### Description of the task
Using the listing below, set down each line from the line containing "P[Passagem com prioridade]" through the line containing "processa a requisição]", both ends included, exactly and with nothing added.

### Supplied data

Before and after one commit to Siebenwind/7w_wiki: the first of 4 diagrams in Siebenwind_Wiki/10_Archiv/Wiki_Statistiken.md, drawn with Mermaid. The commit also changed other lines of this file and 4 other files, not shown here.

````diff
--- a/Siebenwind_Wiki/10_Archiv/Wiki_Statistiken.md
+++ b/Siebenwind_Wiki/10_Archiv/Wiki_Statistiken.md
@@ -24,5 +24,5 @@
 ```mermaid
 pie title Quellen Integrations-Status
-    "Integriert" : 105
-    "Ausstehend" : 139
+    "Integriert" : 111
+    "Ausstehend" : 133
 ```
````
* * *
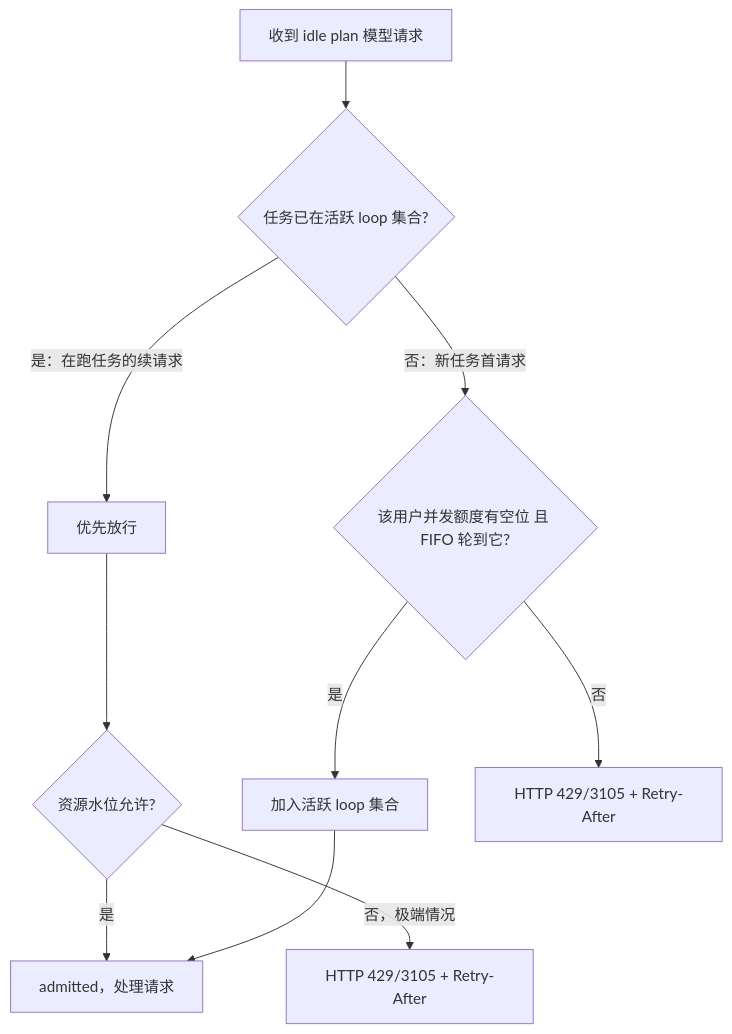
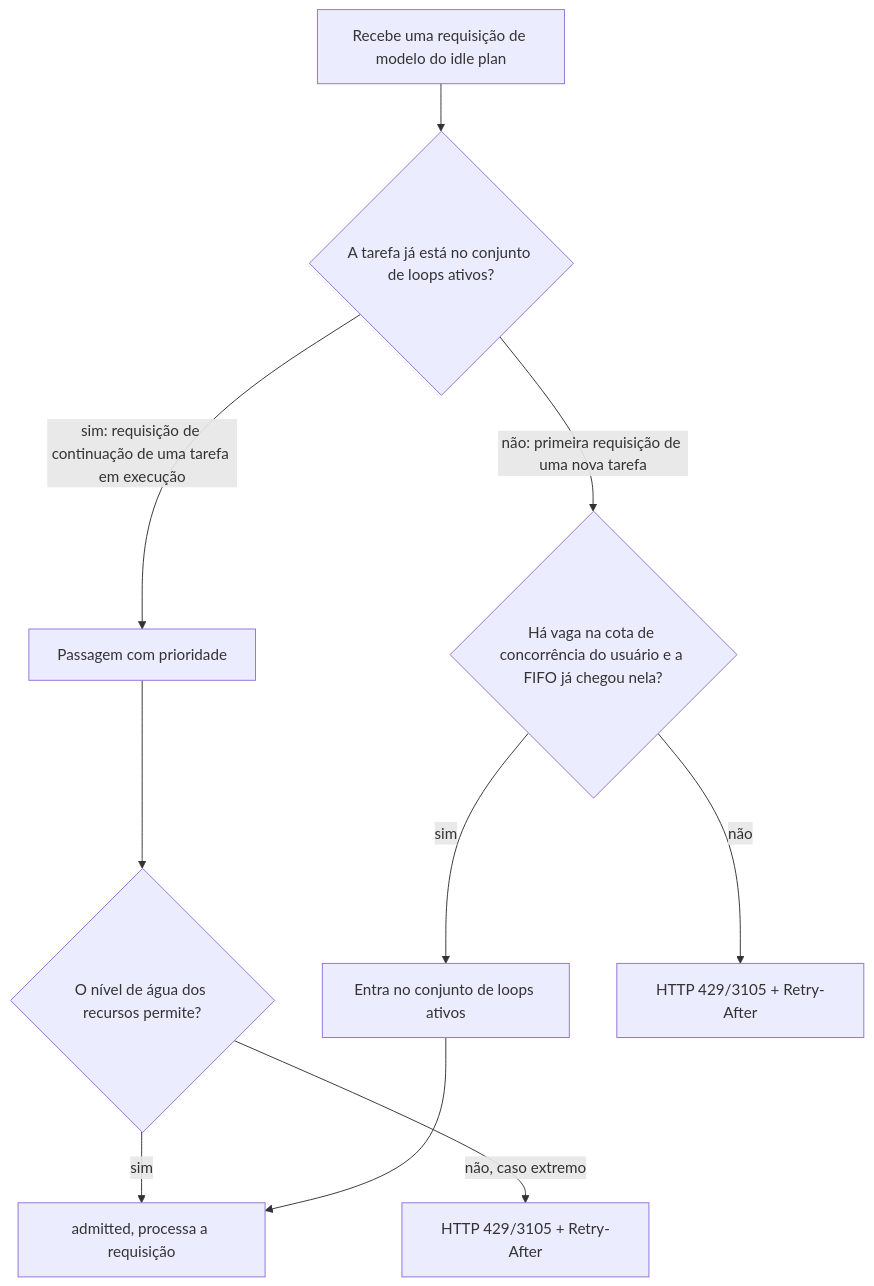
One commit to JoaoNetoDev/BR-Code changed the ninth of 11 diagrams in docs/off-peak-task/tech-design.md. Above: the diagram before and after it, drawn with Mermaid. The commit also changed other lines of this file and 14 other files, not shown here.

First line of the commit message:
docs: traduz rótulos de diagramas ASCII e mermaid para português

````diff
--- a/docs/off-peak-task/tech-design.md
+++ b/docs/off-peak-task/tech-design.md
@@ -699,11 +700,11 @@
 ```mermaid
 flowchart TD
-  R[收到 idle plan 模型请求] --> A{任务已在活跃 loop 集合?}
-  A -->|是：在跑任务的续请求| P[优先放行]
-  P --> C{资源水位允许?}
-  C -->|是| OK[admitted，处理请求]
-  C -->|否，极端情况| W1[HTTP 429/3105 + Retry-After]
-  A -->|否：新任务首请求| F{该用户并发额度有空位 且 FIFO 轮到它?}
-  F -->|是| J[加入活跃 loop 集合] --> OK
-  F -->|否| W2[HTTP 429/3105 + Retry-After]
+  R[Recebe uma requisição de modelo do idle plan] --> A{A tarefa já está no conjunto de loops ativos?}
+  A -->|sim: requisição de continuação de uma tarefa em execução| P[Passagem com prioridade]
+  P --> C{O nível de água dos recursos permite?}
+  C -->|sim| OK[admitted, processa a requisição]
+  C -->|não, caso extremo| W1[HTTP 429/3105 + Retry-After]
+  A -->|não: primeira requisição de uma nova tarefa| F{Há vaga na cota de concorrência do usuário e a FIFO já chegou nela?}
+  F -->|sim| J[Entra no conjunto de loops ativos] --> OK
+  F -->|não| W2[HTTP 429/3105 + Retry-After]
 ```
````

### Task answer
+  A -->|sim: requisição de continuação de uma tarefa em execução| P[Passagem com prioridade]
+  P --> C{O nível de água dos recursos permite?}
+  C -->|sim| OK[admitted, processa a requisição]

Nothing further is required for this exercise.